Hans India publishes 20 pages of news, views, reviews, and information about the nation, world, technology, business, sports, and entertainment. At its launch, the newspaper had regular columns by journalists like Kuldip Nayar, M. V. Kamath, Nilotpal Basu, George Verghese, and Pallavi Ghosh.[3]

The paper was launched with two supplements – Hyderabad Hans and Sunday Hans. Hyderabad Hans is a city-centric four-page pullout, printed everyday. Sunday Hans is an eight-page pullout with features about food fests, travel, counseling etc. It has one page each in the main paper dedicated to education, health, and property.[3]

ReferencesEdit

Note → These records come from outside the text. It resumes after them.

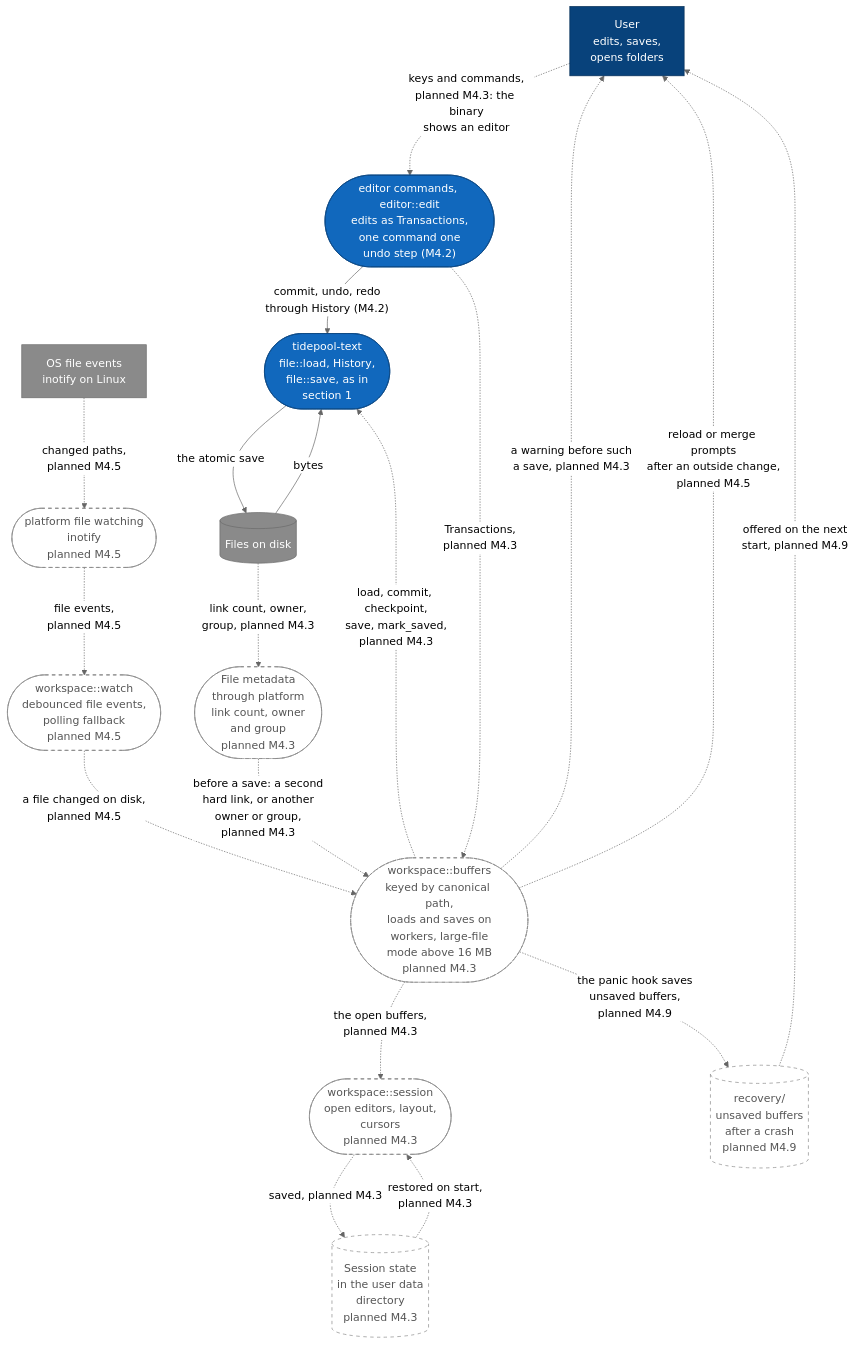
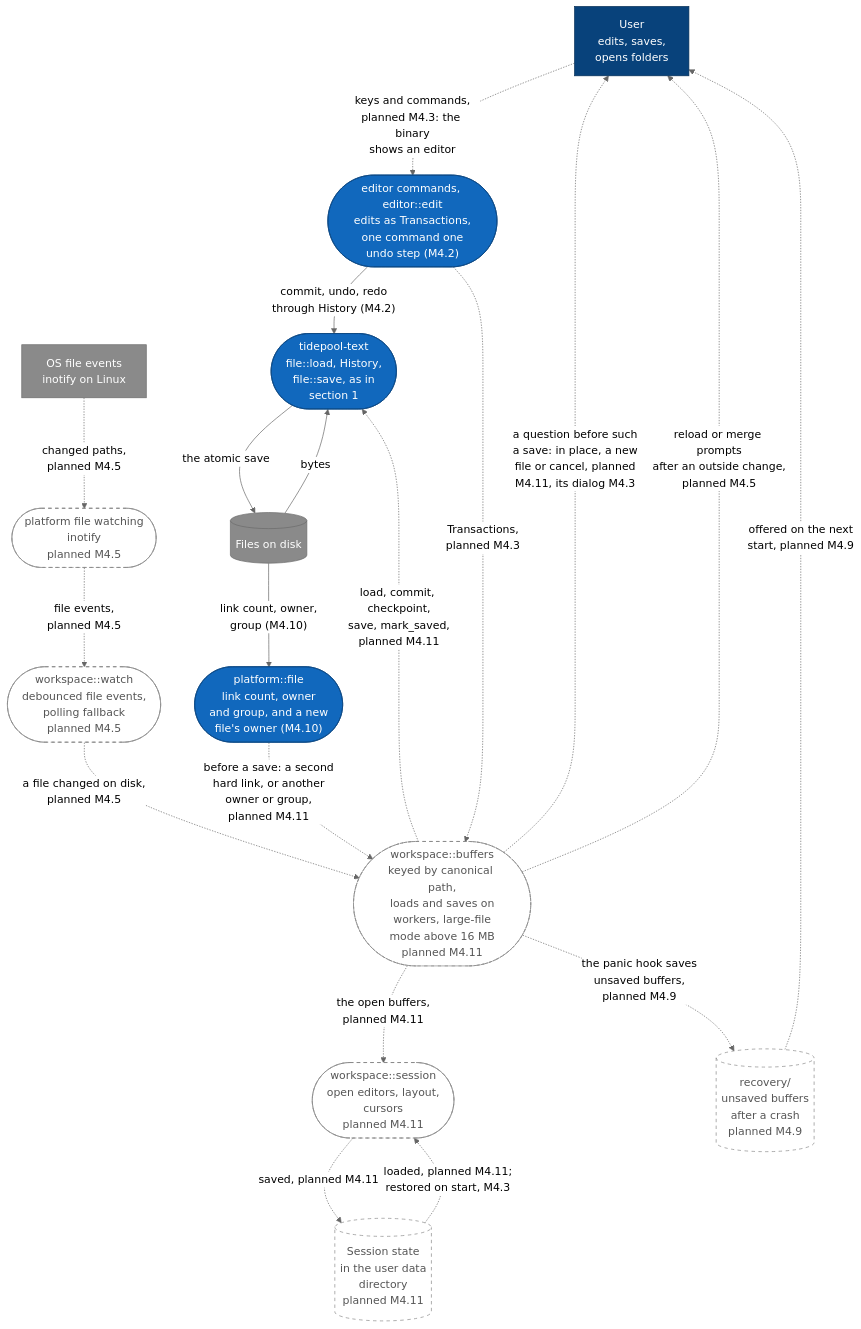
The second of 19 diagrams in diagrams/data-flow-and-state.md (jabbott-iii/Tidepool), drawn with Mermaid (neutral theme) before and after one commit. The commit also changed other lines of this file and 28 other files, not shown here.

First line of the commit message:
feat(platform,sys): file metadata for saves (M4.10, ADR-0068)

````diff
--- a/diagrams/data-flow-and-state.md
+++ b/diagrams/data-flow-and-state.md
@@ -103,44 +104,44 @@
 ```mermaid
 flowchart TB
     user["User<br/>edits, saves,<br/>opens folders"]
     fsEvents["OS file events<br/>inotify on Linux"]
     disk[("Files on disk")]
     text(["tidepool-text<br/>file::load, History,<br/>file::save, as in<br/>section 1"])
     cmds(["editor commands, editor::edit<br/>edits as Transactions,<br/>one command one<br/>undo step (M4.2)"])
-    buffers(["workspace::buffers<br/>keyed by canonical path,<br/>loads and saves on<br/>workers, large-file<br/>mode above 16 MB<br/>planned M4.3"])
-    meta(["File metadata<br/>through platform<br/>link count, owner<br/>and group<br/>planned M4.3"])
+    buffers(["workspace::buffers<br/>keyed by canonical path,<br/>loads and saves on<br/>workers, large-file<br/>mode above 16 MB<br/>planned M4.11"])
+    meta(["platform::file<br/>link count, owner<br/>and group, and a new<br/>file's owner (M4.10)"])
     watcher(["platform file watching<br/>inotify<br/>planned M4.5"])
     watch(["workspace::watch<br/>debounced file events,<br/>polling fallback<br/>planned M4.5"])
-    session(["workspace::session<br/>open editors, layout,<br/>cursors<br/>planned M4.3"])
-    sessionStore[("Session state<br/>in the user data<br/>directory<br/>planned M4.3")]
+    session(["workspace::session<br/>open editors, layout,<br/>cursors<br/>planned M4.11"])
+    sessionStore[("Session state<br/>in the user data<br/>directory<br/>planned M4.11")]
     recovery[("recovery/<br/>unsaved buffers<br/>after a crash<br/>planned M4.9")]
 
     user -.->|"keys and commands,<br/>planned M4.3: the binary<br/>shows an editor"| cmds
     cmds -->|"commit, undo, redo<br/>through History (M4.2)"| text
     cmds -.->|"Transactions,<br/>planned M4.3"| buffers
-    buffers -.->|"load, commit, checkpoint,<br/>save, mark_saved,<br/>planned M4.3"| text
+    buffers -.->|"load, commit, checkpoint,<br/>save, mark_saved,<br/>planned M4.11"| text
     disk -->|"bytes"| text
     text -->|"the atomic save"| disk
-    disk -.->|"link count, owner,<br/>group, planned M4.3"| meta
-    meta -.->|"before a save: a second<br/>hard link, or another<br/>owner or group,<br/>planned M4.3"| buffers
-    buffers -.->|"a warning before such<br/>a save, planned M4.3"| user
+    disk -->|"link count, owner,<br/>group (M4.10)"| meta
+    meta -.->|"before a save: a second<br/>hard link, or another<br/>owner or group,<br/>planned M4.11"| buffers
+    buffers -.->|"a question before such<br/>a save: in place, a new<br/>file or cancel, planned<br/>M4.11, its dialog M4.3"| user
     buffers -.->|"reload or merge prompts<br/>after an outside change,<br/>planned M4.5"| user
     fsEvents -.->|"changed paths,<br/>planned M4.5"| watcher
     watcher -.->|"file events,<br/>planned M4.5"| watch
     watch -.->|"a file changed on disk,<br/>planned M4.5"| buffers
-    buffers -.->|"the open buffers,<br/>planned M4.3"| session
-    session -.->|"saved, planned M4.3"| sessionStore
-    sessionStore -.->|"restored on start,<br/>planned M4.3"| session
+    buffers -.->|"the open buffers,<br/>planned M4.11"| session
+    session -.->|"saved, planned M4.11"| sessionStore
+    sessionStore -.->|"loaded, planned M4.11;<br/>restored on start, M4.3"| session
     buffers -.->|"the panic hook saves<br/>unsaved buffers,<br/>planned M4.9"| recovery
     recovery -.->|"offered on the next<br/>start, planned M4.9"| user
 
     classDef person fill:#08427b,stroke:#052e56,color:#ffffff
     classDef built fill:#1168bd,stroke:#0b4884,color:#ffffff
     classDef external fill:#8a8a8a,stroke:#6b6b6b,color:#ffffff
     classDef planned fill:#ffffff,stroke:#888888,stroke-dasharray: 5 5,color:#555555
     classDef store fill:#1168bd,stroke:#0b4884,color:#ffffff
     class user person
     class fsEvents,disk external
-    class text,cmds built
-    class buffers,meta,watcher,watch,session,sessionStore,recovery planned
+    class text,cmds,meta built
+    class buffers,watcher,watch,session,sessionStore,recovery planned
 ```
````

  1. ^ a b c "About Us". The Hans India. Retrieved 20 July 2020.
  2. ^ a b "About us". HMTV. Retrieved 21 July 2020.
  3. ^ a b c d e f g h i Prasanna, Sai (1 September 2011). "The Hans India firms base in AP; Delhi edition on the anvil". Exchange4media. Retrieved 25 October 2022.
  4. ^ a b c d e "Kapil Group Businesses". Kapil Group. Retrieved 25 October 2022.
  5. ^ a b c H, Kamalapathi Rao (13 April 2017). "Raids show I-T violation by HMTV boss' chit firm". Deccan Chronicle. Retrieved 25 October 2022.
  6. ^ a b c "Kapil Chits helped Vaman spread his wings wider". Deccan Chronicle. 13 April 2017. Retrieved 25 October 2022 – via PressReader.
  7. ^ a b c d e "About Group". Bijay Finance. Retrieved 25 October 2022.
  8. ^ Ninan, Sevanti (18 September 2013). "Divided state, divided media". Mint. Retrieved 25 October 2022.

External linksEdit